BY KIM JANSSEN Federal Courts Reporter September 13, 2013 6:50PM
09/13/2013 Chicago Eugene Mullins, a former Todd Stroger spokesman, leaves the Dirksen Federal Building with his lawyers in downtown Chicago on Friday, September 13, 2013. | Michael Jarecki/For Sun-Times Media
Updated: October 15, 2013 7:29AM
He was supposed to be the star of the trial.
But former Cook County Board President Todd Stroger ended up being the ghost missing from the center of his best pal Eugene Mullins’ defense.

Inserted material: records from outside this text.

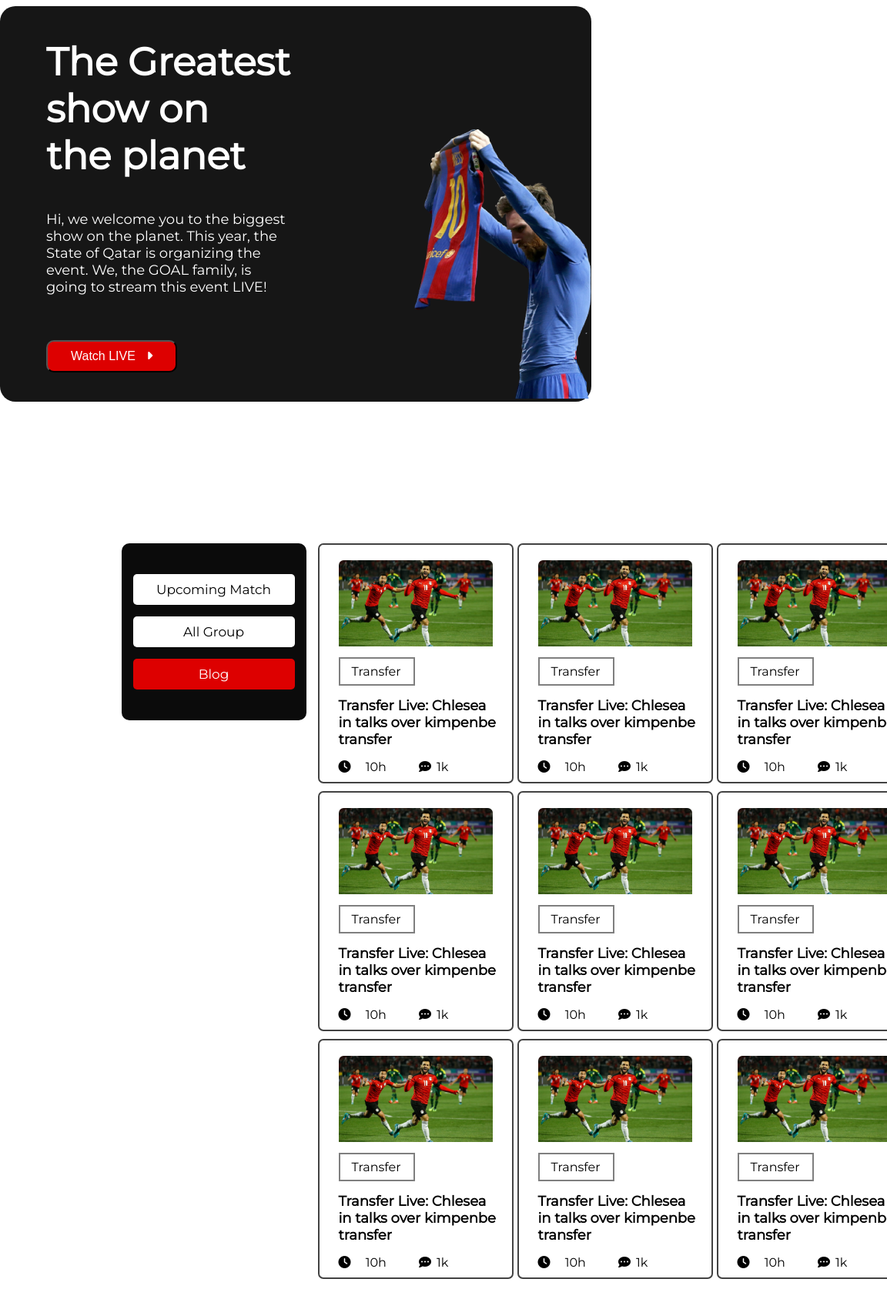
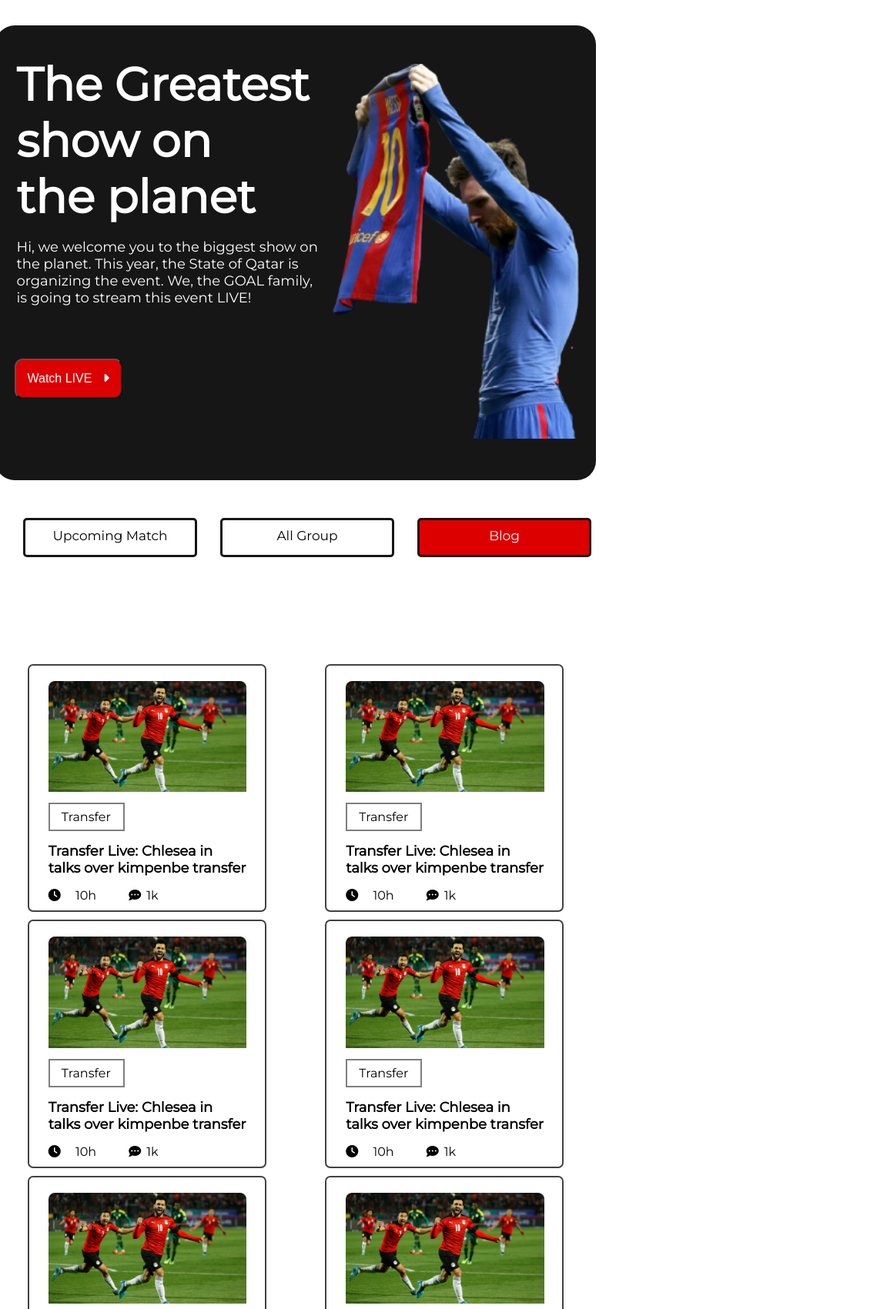
Before and after one commit to hasibulhasan44/Assignment-2, a plain HTML site: page index.html in a window 768 px wide. Shown: the top 1701 px of the page at 77% size, 1152 px wide, since content can reach past the window. Drawn offline with Linux system fonts and the light colour scheme.

Commit message:
tablet responsive done

```diff
--- a/index.html
+++ b/index.html
@@ -12,7 +12,8 @@
         Stylesheet
     ----------------->
     <link rel="stylesheet" href="style.css">
-    <title>Document</title>
+    <link rel="shortcut icon" href="images/assets/" type="image/x-icon">
+    <title>GOAL</title>
 </head>
 <body>
     <!-----------------
@@ -32,7 +33,7 @@
                         <button class="header-area-button">Watch LIVE <i class="fa-solid fa-caret-right"></i></button>
                     </div>
                     <div class="header-area-image">
-                        <img src="images/assets/Banner Image.png" alt="" class="header-area-image">
+                        <img src="images/assets/Banner Image.png" alt="">
                     </div>
                 </div>
             </div>
@@ -135,7 +136,7 @@
                         <div><span class="duration"><i class="fa-solid fa-clock"></i> 10h</span>
                         <span class="chats"><i class="fa-solid fa-comment-dots"></i>1k</span></div>
                     </article>
-                    <article class="single-blog">
+                    <article class="single-blog no-needed">
                         <div class="blog-image-parent"><img src="images/assets/Blog Image.png" alt="" class="blog-image">
                         </div>
                         <div class="transfer-button">Transfer</div>
@@ -149,6 +150,9 @@
             </div>
         </section>
     </main>
+    <div class="view-all-button">
+        <a href="">View All</a>
+    </div>
     <!----------------
         Footer area
     ------------------>
--- a/style.css
+++ b/style.css
@@ -42,7 +42,8 @@ p{
     padding-left: 60px;
 }
 .header-area-button{
-    margin-top: 40px;
+    margin-top: 10px;
+    margin-bottom: 30px;
     font-size: 16px;
     border-radius: 10px;
     padding: 10px 30px;
@@ -171,6 +172,7 @@ nav a{
 /*-----------------
     Media Queries
 -------------------*/
+/* Mobile responsiveness */
 @media screen and (max-width:688px) {
     body{
         margin-bottom: 0px;
@@ -212,11 +214,6 @@ nav a{
         flex-direction: column;
         align-items: center;
      }
-     /* .side-menu{
-        display: flex;
-        flex-direction: column;
-        align-items: center;
-     } */
      .side-area{
         margin: 0px;
      }
@@ -272,3 +269,114 @@ nav a{
         color: white;
      }
     }
+    /* Tablet Responsiveness */
+
+    @media  screen and (min-width:689px) and (max-width:992px){
+        html{
+            margin: 0;
+            padding: 0;
+            width: 100%;
+        }
+        .header-area{
+            display: flex;
+            justify-content: center;
+            width: 95%;
+            padding: 30px 25px 0px 25px;
+            margin-top: 25px;
+            color: white;
+            border-radius: 25px;
+        }
+        .header-area-text{
+            width: 400px;
+            padding-left: 0;
+        }
+        .header-area-image{
+            padding: 10px 10px 25px 50px;
+        }
+        .header-area-image img{
+            width: 320px;
+            padding: 10px 25px 25px 0px;
+        }
+        .header-area-h1{
+            font-size: 60px;
+            margin: 0px 0px 10px 15px;
+            width: 500px;
+            padding: 10px 25px 0px 25px;
+        }
+        .header-area-p{
+            width: 400px;
+            padding: 0px 0px 25px 40px;
+        }
+        .header-area-button{
+            background-color: #DD0000;
+            padding: 15px;
+            border-radius: 10px;
+            margin: 25px 0px 0px 37px;
+        }
+        main{
+            width: 100%;
+        }
+        .second-section{
+            display: block;
+            width: 100%;
+        }
+        .side-area{
+            display: flex;
+            flex-direction: row;
+            background-color: #ffffff;
+            width: 100%;
+            justify-content: space-around;
+            margin: 0;
+            height: 25px;
+        }
+        .side-area-buttons{
+            height: 25px;
+            width: 200px;
+            border: 3px solid #161616;
+        }
+        .articles-area{
+            width: 100%;
+        }
+        .art{
+            grid-template-columns: repeat(2, 1fr);
+            justify-items: center;
+            padding: 0;
+            margin-top: 20px;
+            width: 100%;
+        }
+        .single-blog{
+            width: 75%;
+        }
+        .blog-image{
+            width: 90%;
+        }
+        .blog-area-h2{
+            width: 90%;
+        }
+        .no-needed{
+            display: none;
+        }
+        .view-all-button{
+        display: flex;
+        flex-direction: column;
+        align-items: center;
+        margin: 15px 0px 80px 0px;
+        }
+        .view-all-button a{
+            text-align: center;
+            text-decoration: none;
+            background-color: #DD0000;
+            color: white;
+            padding: 20px;
+            border-radius: 15px;
+            width: 200px;
+        }
+        nav{
+            width: 800px;
+            display: flex;
+            justify-content: space-evenly;
+        }
+        hr{
+            width: 95%;
+        }
+    }
```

A day after Mullins’ attorneys went back on their vow to call Stroger to the stand, testimony in the trial came to a close Friday after Mullins’ attempts to paint himself as the innocent victim of an overzealous FBI probe of Stroger were repeatedly shut down by U.S. Judge Amy St. Eve.
Mullins’ legal team has long based his defense around that argument. The judge’s rulings seemed to leave Mullins — Stroger’s lifelong friend and former spokesman — with an uphill battle to convince jurors that he didn’t take kickbacks worth nearly $35,000 for steering bogus county contracts to four pals back in 2010.

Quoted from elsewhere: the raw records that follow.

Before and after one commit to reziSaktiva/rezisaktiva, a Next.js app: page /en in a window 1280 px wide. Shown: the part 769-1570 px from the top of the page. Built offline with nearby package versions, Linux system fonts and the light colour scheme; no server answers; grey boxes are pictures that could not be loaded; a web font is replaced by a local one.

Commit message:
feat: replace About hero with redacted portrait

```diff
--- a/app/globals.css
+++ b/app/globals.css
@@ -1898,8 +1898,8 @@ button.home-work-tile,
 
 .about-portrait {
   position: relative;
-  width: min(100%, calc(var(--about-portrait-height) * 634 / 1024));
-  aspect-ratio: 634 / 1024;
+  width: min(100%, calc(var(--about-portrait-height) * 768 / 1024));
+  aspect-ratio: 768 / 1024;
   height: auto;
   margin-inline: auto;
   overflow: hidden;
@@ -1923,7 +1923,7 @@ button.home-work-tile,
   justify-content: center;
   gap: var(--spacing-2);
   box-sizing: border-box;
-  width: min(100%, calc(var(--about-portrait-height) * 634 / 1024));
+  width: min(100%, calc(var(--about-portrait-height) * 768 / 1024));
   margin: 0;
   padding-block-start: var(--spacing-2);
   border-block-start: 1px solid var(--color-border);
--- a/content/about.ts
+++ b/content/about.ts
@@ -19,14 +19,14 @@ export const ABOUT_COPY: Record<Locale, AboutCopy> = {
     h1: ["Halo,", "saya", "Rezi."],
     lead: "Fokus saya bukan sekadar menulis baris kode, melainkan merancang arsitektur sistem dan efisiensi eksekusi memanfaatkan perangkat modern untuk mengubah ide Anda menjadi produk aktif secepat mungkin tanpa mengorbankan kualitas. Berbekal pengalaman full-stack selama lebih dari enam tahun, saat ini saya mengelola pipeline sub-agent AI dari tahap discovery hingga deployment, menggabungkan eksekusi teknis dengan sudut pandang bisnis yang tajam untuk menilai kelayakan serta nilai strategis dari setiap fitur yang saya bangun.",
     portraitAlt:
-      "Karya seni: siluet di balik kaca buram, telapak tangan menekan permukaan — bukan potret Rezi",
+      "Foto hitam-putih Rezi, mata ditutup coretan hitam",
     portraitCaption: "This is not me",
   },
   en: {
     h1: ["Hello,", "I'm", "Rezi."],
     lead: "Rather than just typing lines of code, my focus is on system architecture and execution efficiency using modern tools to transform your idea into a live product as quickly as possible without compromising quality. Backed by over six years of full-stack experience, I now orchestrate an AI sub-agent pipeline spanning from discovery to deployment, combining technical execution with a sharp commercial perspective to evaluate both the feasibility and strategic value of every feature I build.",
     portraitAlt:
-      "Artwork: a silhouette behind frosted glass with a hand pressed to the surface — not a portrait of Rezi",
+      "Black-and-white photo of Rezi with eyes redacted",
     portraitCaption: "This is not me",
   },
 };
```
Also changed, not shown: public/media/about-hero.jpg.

Time and time again during Friday’s testimony, Mullins’ lawyers John Richardson and Brunnell Donald-Kyei were cut off mid-sentence by St. Eve for attempting to ask questions that suggested the FBI was more interested in Stroger than Mullins and had used excessively aggressive tactics to turn witnesses against Stroger.
On one occasion, Richardson was sharply criticized by the judge for “textbook hearsay” when he tried to suggest FBI agent Tim Keese had asked Mullins, “How much money did you give to Todd Stroger?”

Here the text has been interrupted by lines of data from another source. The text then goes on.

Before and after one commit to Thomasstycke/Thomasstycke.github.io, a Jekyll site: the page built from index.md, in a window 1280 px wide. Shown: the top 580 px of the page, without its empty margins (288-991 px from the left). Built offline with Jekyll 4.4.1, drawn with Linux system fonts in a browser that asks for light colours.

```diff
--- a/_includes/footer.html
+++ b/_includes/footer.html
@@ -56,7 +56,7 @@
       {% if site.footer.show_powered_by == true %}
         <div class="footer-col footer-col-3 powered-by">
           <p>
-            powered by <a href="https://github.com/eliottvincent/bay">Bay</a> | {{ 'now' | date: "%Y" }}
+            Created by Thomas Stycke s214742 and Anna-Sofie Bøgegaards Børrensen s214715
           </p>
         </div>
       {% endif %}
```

On another, Donald-Kyei was interrupted by St. Eve after prosecutors objected to Donald-Kyei’s suggestion that an overbearing Keese threatened Mullins, “You knew I was coming.”
And when Mullins took the stand in his own defense Friday, he too was silenced by the judge when he described his arrest inside a police station by the FBI in dramatic terms.
“I saw four suits coming towards me,” Mullins testified, adding that he’d been giving an anti-bullying talk to school kids at a police station when he was collared. “One of the suits walked up on me and tried to grab me,” Mullins said. “He didn’t announce himself... maybe he thought I had a gun?”
St. Eve called that sarcastic aside “irrelevant” and ordered jurors to ignore it.
But an unruffled Mullins — perhaps relying on his long experience as former Chicago cop — testified confidently that he never took kickbacks or had any control over who got county contracts, how much the contracts were worth or when they were paid.
“I really didn’t care!” he said, laughing.
Assistant U.S. Attorney Lindsay Jenkins, though, forced Mullins to read from draft documents that Mullins had emailed to himself, then from word-for-word identical passages that his pals later submitted in their bids for county contracts.
The close similarities may undermine Mullins’ claim that he hadn’t coached his pals how to get their hands on taxpayer cash, though Mullins said the drafts were simply “templates” the county often gave to potential vendors.
Mullins also conceded under cross-examination that he had unpaid tax debts from 2009, and that he filed for bankruptcy in 2011, though he denied he was having financial problems in 2010, when the alleged scam took place, saying his money problems dated to Stroger being voted out of office.
Closing arguments are scheduled for Monday morning.